In the above-mentioned sentence, you may notice that each of the words has its own job. Each of them explains how a word is used, not what a word is. These words can be categorized in different classes or types. These classes are known as “Parts of Speech”. There are eight Parts of Speech in traditional grammar and these are:

1. Noun
2. Pronoun
3. Adjective
4. Adverb
5. Preposition
6. Verb
7. Conjunction
8. Interjection

Below, we will discuss basics of each of the Parts of Speech.

1. NounNoun denotes a name to some thing or person; like,

Richard saw tigers in the zoo.

Here, Richard denotes name of a person, tigers denote name of a thing (animal); and zoo denotes name of a thing (place). Richard, tigers and zoo are nouns, in this sentence.

2. PronounPronoun is the word used instead of Noun; like,

I told Richard that tigers which he saw in the zoo would do no harm to him, as they are behind bars.

Here, I is used for the speaker; he and him denote ‘Richard’; and which and they are used for tigers. All these italics words are pronouns.

3. Adjective Adjective qualifies a noun or a pronoun; like,

A brave man killed a ferocious bear.

Here, brave expresses the quality of ‘man’, and ferocious shows the quality of the ‘bear’. So, brave and ferocious are adjectives.

4. AdverbAdverb qualifies meaning of an Adjective, Verb or Adverb; like,

An almost white cat jumped very quickly through the window.

Here, almost qualifies the adjective ‘white’; very qualifies the adverb ‘quickly’; and quickly qualifies the verb ‘jumped’. All these italics words are adverbs.

5. Preposition Preposition is a word that placed before noun or pronoun to show what a thing or a person has to do with another thing or person; like,

The cat is sitting on the table.

Here, without the word ‘on’, the sentence ‘The cat is sitting the table’, makes no sense. The cat might also sit under the table or above the table. What the cat has to do with the table is not known until a preposition is positioned between them.

6. Verb Verb expresses an action. In other word, we can say that a verb is used to say something about a person or a thing; like,

The boy fell from top of a building.
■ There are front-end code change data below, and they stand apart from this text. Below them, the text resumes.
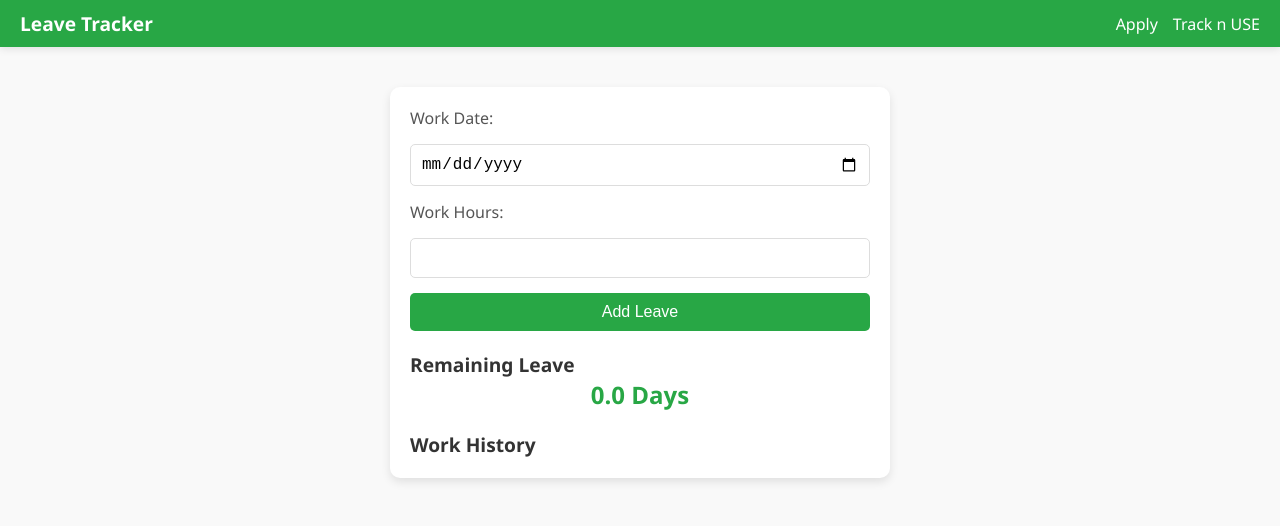
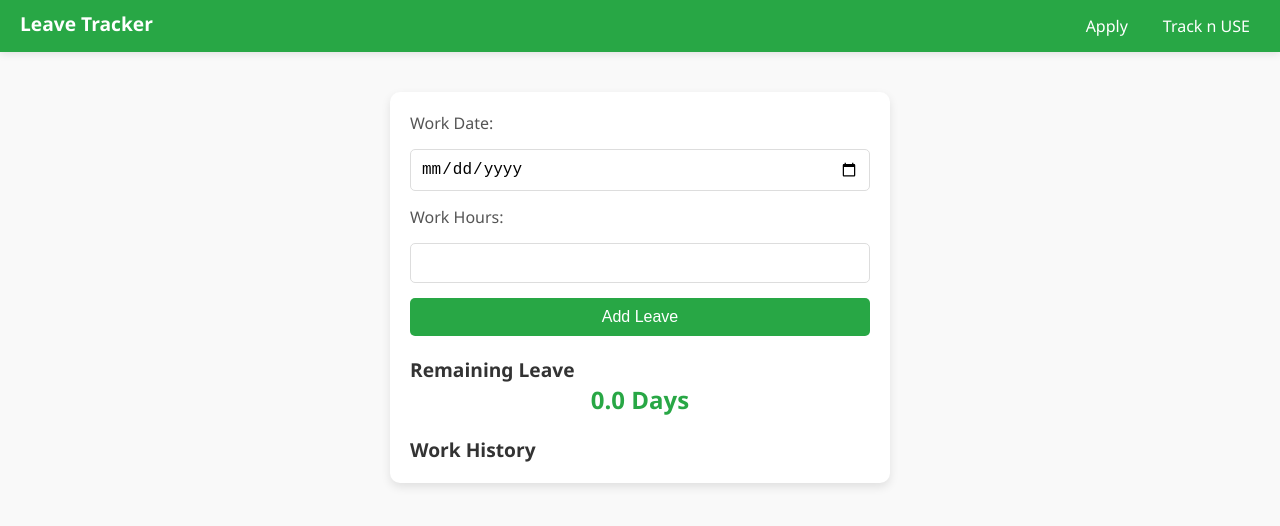
Before and after one commit to MBBCB/monitor, a plain HTML site: page leave.html in a window 1280 px wide. Drawn offline with Linux system fonts and the light colour scheme.

Commit message:
Update leave.html

```diff
--- a/leave.html
+++ b/leave.html
@@ -30,6 +30,7 @@
             color: white;
             font-weight: bold;
             font-size: 1.2rem;
+			margin-bottom: 5px;
         }
 
         nav ul {
@@ -40,12 +41,19 @@
 
         nav ul li {
             display: inline;
+			margin: 5px;
         }
 
         nav ul li a {
             color: white;
             text-decoration: none;
             font-size: 1rem;
+			padding: 5px;
+			border-radius: 5px;
+        }
+
+		nav ul li a:hover {
+            background-color: #218838;
         }
 
         .container {
```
Here, the word ‘fell’ denotes the action of the boy or we can say something about the boy by the word ‘fell’. ‘Fell’ is the verb in this sentence.

7. ConjunctionConjunction is used to join one word to another; or a sentence to another; like,

Tom and his sister came to the school before I reached.

Here, the noun ‘Tom’ is joined to the noun ‘sister’ by the word ‘and’. ‘And’ is the conjunction here. Similarly, the second sentence ‘I reached’ is joined to the first sentence ‘Tom and his sister came’ by the word ‘before’. The word ‘before’ is also a conjunction.

8. InterjectionInterjection expresses feelings of the mind; like,

Oops! I missed the train.
Hurray! We have won the match.

In the first sentence, ‘Oops’ expresses the feeling of regret; and, in the second sentence, ‘Hurray’ expresses the feeling of joy. Both of them are interjections.


  1. Posted by Bertha in Grammar |
  2. September 23rd, 2009 |
  3. Comments off

Dear students, welcome to English Grammar section. At this section, we will discuss some basics of English grammar. These step-by-step guidelines will help you improve your functional grammar skill.